Initially, I loaded and unloaded the magazine for her, and worked the slide to chamber the first round. By the third box of ammo she could do it herself, and only needed help when a gun jammed. (I kept an eye on things just to be sure. She tried to load a magazine with the bullets facing the wrong way, which was kind of cute.) She also caught on to using the target trolley and taping over holes in the target so she could count the hits for the next magazine load.

Browning Buck Mark vs. Ruger Mark II 22/45

Browning BuckmarkThis was Melissa's first time shooting, so .22 target pistols were the natural choice. They're lightweight, have very little recoil, and the ammunition is inexpensive. We chose two guns from the rental counter at Guncraft: the Browning Buck Mark and the Ruger Mark II 22/45. Melissa was excited about the Browning .22 because one had played a role in an episode of NBC's Law and Order.

Both guns have adjustable target sights that are big and blocky, with a clear sight picture. Both feature 10 round magazines that are easy to load thanks to thumb-friendly follower buttons we could use to compress the magazine springs. The sights are mounted to the frame, so they don't move back with the slide.

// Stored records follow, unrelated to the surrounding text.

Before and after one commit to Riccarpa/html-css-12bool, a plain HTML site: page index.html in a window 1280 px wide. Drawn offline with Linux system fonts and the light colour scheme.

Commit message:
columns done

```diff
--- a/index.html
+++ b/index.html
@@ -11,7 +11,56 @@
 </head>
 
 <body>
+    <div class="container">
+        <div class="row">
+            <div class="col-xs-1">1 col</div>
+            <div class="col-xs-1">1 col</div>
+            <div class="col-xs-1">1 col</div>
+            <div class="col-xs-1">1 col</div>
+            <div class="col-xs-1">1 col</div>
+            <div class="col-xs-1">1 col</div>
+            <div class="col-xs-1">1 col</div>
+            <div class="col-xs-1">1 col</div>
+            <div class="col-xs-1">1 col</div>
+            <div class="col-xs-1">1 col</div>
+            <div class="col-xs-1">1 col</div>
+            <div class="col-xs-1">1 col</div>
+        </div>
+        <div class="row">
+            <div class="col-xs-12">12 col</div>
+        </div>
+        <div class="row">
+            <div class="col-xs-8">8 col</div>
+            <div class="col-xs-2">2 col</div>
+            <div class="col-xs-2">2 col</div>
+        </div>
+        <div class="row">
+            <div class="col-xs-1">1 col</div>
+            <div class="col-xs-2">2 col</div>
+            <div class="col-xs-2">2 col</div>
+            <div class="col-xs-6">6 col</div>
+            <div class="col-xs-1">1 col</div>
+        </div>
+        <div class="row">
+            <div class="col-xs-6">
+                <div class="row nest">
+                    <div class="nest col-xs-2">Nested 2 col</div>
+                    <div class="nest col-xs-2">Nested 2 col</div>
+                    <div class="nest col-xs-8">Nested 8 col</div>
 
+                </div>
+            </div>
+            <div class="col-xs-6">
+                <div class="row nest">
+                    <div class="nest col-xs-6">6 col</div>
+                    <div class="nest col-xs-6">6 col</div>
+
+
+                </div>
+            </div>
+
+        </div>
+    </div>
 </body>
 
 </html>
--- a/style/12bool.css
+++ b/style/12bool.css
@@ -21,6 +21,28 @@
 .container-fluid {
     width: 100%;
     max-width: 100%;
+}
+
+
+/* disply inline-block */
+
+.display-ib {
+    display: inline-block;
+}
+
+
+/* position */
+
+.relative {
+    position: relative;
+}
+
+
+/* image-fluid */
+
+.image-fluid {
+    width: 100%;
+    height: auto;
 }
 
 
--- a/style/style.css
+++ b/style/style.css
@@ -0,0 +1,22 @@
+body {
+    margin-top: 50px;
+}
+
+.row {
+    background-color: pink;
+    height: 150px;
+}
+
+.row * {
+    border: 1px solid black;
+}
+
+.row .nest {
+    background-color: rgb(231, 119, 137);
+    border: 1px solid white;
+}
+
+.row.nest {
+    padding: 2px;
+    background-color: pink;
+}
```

The grips on the Buck Mark have thumb grooves that mated perfectly with my hand. Balance is excellent. The 22/45's integrated slab grips didn't inspire the same confidence. With the Buck Mark's backstrap design I could comfortably wrap my thumbs around the handle for a secure, two-handed grip.

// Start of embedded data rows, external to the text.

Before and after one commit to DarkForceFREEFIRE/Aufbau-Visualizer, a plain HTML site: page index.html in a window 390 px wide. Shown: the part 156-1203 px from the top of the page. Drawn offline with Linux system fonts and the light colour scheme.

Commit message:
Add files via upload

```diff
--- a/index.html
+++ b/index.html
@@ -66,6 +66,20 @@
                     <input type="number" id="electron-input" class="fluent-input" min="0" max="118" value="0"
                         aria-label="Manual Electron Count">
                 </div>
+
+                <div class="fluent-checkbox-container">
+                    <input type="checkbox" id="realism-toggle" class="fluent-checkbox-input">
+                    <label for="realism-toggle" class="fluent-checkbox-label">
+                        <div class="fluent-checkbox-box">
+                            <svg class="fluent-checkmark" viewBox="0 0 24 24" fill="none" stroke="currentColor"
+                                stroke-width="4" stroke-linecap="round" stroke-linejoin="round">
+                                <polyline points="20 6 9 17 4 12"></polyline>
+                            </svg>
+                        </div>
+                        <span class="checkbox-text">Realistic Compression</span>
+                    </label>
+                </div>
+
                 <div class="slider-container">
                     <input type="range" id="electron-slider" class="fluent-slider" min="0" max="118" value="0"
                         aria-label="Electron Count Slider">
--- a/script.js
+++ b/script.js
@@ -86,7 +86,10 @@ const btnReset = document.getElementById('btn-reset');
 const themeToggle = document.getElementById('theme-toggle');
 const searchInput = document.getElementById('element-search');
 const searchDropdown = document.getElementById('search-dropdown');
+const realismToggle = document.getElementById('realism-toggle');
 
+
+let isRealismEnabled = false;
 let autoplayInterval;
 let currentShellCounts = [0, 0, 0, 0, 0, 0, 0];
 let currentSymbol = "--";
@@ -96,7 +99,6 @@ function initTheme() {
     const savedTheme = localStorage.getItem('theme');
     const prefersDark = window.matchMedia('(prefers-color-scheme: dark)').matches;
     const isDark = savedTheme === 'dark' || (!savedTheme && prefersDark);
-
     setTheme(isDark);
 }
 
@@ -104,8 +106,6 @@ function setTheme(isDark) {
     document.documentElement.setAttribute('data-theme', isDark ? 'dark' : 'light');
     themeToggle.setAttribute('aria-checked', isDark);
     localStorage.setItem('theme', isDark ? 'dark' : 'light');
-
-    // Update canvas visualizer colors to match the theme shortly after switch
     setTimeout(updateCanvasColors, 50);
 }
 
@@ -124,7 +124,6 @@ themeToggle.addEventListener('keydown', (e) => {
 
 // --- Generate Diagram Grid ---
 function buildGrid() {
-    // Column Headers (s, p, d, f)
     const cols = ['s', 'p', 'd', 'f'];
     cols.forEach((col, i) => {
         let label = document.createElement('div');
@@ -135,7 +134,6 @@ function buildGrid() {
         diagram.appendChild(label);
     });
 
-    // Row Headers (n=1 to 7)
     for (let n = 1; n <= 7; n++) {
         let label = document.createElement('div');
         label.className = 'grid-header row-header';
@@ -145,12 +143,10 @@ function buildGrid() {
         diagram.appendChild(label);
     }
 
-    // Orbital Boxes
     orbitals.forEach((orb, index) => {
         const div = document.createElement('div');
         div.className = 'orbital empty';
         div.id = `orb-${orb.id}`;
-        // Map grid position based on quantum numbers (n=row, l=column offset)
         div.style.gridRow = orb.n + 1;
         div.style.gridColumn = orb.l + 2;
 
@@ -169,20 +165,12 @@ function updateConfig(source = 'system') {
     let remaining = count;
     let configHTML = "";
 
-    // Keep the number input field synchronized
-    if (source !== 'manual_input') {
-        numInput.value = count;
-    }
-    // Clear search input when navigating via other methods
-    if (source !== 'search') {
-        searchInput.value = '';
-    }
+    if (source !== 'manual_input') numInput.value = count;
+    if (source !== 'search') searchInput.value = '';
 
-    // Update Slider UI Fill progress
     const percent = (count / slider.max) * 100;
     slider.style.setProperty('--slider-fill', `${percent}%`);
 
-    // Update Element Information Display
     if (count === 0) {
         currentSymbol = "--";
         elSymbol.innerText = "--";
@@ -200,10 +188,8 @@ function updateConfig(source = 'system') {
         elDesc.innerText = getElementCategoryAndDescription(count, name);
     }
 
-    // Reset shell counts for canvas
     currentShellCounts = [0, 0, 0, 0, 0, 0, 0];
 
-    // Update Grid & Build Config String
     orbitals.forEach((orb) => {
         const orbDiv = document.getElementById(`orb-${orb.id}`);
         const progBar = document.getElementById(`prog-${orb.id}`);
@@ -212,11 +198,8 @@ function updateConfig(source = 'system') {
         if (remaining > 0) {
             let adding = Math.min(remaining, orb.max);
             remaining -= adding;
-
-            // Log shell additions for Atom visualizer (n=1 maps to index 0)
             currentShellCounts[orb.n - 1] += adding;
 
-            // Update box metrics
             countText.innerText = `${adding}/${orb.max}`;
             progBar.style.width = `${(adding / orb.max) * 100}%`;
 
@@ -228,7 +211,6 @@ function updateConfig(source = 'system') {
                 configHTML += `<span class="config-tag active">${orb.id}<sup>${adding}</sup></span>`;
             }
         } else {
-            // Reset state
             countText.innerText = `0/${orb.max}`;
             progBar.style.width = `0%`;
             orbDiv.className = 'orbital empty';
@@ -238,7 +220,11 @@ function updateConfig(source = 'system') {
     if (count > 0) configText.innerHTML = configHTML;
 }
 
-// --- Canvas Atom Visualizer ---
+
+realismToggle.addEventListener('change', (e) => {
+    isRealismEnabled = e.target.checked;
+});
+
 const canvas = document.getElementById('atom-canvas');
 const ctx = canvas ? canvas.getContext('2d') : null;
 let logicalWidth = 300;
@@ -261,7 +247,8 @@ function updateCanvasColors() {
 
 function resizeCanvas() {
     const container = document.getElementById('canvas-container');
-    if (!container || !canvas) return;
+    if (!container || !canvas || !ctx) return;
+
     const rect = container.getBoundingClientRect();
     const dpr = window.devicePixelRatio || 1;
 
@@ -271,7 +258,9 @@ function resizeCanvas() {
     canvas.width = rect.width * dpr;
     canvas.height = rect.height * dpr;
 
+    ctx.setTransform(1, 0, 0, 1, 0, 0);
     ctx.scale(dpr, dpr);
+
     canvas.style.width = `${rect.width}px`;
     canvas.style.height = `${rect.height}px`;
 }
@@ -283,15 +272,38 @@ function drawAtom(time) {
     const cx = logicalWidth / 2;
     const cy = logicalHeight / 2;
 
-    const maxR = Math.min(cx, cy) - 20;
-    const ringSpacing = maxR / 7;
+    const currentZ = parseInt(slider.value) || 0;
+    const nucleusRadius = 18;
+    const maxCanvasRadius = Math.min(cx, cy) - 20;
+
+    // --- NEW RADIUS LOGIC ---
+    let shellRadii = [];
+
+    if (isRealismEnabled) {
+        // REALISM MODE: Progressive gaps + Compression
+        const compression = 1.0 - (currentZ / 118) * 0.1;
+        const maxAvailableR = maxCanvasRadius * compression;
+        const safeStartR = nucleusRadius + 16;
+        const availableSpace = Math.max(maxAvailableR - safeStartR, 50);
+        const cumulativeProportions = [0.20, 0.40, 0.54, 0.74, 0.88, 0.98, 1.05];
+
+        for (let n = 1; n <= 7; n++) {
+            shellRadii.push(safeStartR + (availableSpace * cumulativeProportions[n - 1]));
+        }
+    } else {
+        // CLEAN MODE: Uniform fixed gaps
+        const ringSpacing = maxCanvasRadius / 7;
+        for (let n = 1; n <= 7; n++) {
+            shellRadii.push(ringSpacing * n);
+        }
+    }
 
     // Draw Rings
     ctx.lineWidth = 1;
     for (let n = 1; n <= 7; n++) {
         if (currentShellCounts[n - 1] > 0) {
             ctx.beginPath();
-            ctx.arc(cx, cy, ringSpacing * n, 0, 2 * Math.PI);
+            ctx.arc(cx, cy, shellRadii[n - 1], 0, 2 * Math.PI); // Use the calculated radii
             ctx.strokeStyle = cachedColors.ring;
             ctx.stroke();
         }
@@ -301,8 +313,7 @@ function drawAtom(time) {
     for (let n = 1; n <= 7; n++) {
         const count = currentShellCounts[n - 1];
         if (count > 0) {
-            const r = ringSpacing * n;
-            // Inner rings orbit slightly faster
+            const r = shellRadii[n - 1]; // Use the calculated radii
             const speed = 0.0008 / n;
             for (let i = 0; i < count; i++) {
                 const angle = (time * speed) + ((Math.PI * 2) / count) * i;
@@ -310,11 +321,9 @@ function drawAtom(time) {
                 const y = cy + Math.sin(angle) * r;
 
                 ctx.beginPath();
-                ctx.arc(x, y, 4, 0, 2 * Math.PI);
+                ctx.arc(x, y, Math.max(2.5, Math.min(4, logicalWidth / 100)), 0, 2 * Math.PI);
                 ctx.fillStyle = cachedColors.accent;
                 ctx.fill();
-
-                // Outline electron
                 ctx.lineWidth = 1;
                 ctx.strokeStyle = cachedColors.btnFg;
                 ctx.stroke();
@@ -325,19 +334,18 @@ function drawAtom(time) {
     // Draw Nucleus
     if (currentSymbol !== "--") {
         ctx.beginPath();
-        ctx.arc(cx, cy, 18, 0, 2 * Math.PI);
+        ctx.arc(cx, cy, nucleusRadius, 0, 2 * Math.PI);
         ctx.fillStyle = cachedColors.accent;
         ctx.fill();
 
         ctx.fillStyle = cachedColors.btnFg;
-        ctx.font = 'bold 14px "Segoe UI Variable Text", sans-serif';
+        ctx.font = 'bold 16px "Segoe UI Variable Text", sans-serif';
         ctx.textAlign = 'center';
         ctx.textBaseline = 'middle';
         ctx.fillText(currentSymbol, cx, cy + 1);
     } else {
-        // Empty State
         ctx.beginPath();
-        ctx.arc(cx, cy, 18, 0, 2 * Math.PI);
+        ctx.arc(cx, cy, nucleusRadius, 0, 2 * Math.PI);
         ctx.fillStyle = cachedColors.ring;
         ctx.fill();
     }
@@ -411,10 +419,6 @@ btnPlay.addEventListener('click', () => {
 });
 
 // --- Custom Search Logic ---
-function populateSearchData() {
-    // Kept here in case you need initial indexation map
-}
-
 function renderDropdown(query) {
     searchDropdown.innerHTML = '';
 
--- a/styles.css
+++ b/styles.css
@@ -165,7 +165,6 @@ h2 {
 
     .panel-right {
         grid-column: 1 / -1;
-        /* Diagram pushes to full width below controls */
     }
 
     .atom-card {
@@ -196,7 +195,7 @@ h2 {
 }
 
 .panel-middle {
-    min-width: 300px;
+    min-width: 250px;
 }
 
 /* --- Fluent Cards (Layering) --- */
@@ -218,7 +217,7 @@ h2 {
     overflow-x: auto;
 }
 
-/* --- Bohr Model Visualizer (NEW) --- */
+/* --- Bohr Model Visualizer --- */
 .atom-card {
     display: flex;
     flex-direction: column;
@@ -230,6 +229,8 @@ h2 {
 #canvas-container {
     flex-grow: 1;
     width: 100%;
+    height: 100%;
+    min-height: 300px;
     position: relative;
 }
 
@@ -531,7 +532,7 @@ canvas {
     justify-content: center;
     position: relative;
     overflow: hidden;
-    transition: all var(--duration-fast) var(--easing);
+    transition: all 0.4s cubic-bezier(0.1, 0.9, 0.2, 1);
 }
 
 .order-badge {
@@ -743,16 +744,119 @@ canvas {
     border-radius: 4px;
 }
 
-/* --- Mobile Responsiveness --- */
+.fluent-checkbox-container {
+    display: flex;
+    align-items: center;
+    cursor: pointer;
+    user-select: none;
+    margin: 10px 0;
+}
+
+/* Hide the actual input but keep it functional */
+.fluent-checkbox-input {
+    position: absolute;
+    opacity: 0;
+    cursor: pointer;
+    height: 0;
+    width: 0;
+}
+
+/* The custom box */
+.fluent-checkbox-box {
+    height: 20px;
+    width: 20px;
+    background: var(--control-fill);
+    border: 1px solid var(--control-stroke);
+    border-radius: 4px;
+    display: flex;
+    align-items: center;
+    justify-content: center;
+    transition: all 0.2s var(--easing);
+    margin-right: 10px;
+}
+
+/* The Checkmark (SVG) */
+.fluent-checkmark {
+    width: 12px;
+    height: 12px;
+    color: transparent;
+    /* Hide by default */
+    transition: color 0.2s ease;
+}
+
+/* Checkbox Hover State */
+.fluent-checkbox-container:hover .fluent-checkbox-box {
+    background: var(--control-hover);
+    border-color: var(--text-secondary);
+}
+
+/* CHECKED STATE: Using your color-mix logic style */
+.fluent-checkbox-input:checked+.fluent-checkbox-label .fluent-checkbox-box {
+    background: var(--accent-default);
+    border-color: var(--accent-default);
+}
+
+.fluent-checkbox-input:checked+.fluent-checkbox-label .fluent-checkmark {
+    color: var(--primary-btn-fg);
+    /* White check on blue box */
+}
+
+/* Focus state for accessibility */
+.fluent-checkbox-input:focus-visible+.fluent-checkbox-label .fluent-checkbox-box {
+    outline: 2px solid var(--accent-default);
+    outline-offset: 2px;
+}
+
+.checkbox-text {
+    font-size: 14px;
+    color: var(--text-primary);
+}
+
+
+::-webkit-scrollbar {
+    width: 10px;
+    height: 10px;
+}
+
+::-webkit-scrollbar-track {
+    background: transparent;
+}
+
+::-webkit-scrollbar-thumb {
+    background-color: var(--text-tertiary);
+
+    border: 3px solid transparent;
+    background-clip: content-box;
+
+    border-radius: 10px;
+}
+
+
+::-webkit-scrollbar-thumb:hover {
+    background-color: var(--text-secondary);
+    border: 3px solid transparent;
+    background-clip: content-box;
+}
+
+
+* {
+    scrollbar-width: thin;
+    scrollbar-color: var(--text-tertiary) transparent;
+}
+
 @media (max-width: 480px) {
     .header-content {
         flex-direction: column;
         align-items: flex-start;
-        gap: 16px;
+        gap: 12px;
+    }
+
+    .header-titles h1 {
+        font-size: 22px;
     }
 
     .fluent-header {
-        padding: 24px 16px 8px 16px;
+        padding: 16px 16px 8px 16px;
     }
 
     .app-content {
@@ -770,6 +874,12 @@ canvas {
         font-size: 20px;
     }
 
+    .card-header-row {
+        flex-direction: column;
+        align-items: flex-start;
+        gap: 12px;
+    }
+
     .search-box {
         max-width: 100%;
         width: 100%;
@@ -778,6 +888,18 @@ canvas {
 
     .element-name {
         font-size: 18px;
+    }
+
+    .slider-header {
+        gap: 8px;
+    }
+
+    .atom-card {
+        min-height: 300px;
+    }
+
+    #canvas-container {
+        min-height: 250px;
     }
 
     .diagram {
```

 Browning Buck MarkRuger Mark II 22/45
Weight32 oz35 oz
The Buck Mark we shot had a blued steel barrel. Our 22/45 had a stainless steel barrel, but you can get yours in blued steel to match the receiver color. Like all 22/45s, the receiver is made from fiberglass-reinforced polymers rather than steel. Being made of stainless and polymer, this model Ruger is largely impervious to corrosion.

Both guns weighed about the same, though the Browning balanced much better. The Ruger seemed muzzle-heavy, which resulted in the front sight wandering around. After two boxes of shells Melissa developed a preference for the Browning, and shot it the rest of the evening.

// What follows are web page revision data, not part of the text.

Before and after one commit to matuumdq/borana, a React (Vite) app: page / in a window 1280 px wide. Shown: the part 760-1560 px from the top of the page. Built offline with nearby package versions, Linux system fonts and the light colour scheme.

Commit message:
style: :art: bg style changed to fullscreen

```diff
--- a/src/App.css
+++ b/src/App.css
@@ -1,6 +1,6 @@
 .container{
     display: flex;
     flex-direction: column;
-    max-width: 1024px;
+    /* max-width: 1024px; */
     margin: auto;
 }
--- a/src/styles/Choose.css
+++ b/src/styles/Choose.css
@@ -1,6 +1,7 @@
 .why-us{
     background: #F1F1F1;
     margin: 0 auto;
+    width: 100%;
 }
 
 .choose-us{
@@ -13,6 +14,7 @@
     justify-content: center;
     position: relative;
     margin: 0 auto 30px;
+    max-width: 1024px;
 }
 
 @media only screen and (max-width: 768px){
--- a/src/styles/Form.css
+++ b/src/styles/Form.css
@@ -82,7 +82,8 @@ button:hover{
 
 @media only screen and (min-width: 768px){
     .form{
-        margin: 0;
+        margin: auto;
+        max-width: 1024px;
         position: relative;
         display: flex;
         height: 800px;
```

The Buck Mark's controls were much easier and more definite to operate. (I could only find right side pictures of the Buck Mark, which unfortunately don't show the controls.) The 22/45's slide release was a little finicky for me, and very finicky for Melissa. One design nitpick: all of the Ruger's controls look like buttons, but in reality only one of them (the magazine release) can be pressed inward. The other two are switches that must be thumbed up and down. Not only is the design confusing, it's poor ergonomically. Controls that are moved by sweeping motions need broad, flat surfaces, not conical buttons.

The biggest difference was in the trigger. The Ruger trigger was just OK. The Browning trigger was a delight. It required just a short, light press, which is what you want in a target pistol. I could easily touch off a round using the pad of the first digit of my index finger.

Comparing two similar pistols side-by-side is enlightening. It reminds me of wine tastings, where you compare, for instance, two Australian Chardonnays. Even though they're similar, the differences stand out in sharp relief.

Of the two, the Browning was our favorite by far. At just $309 for this mid-line model, it's a steal. Both guns are available in higher-trim versions. Another pistol in this same price range is the SIG Hammerli Trailside, which has been the subject of rave reviews.

Melissa had lots of fun, and I think she's trying to talk Allison into going with us one night. Next time we may shoot a larger caliber, like a .380 or 9 MM.

A night out at the pistol range was relatively cheap. We didn't pay any range fees because I'm a member and Melissa is a lady (and Tuesday is Ladies Night). Rental fees for two pistols plus 200 rounds of ammo totalled just sixteen dollars. That's cheaper than two movie tickets and a trip to the concession stand.

Posted by Les Jones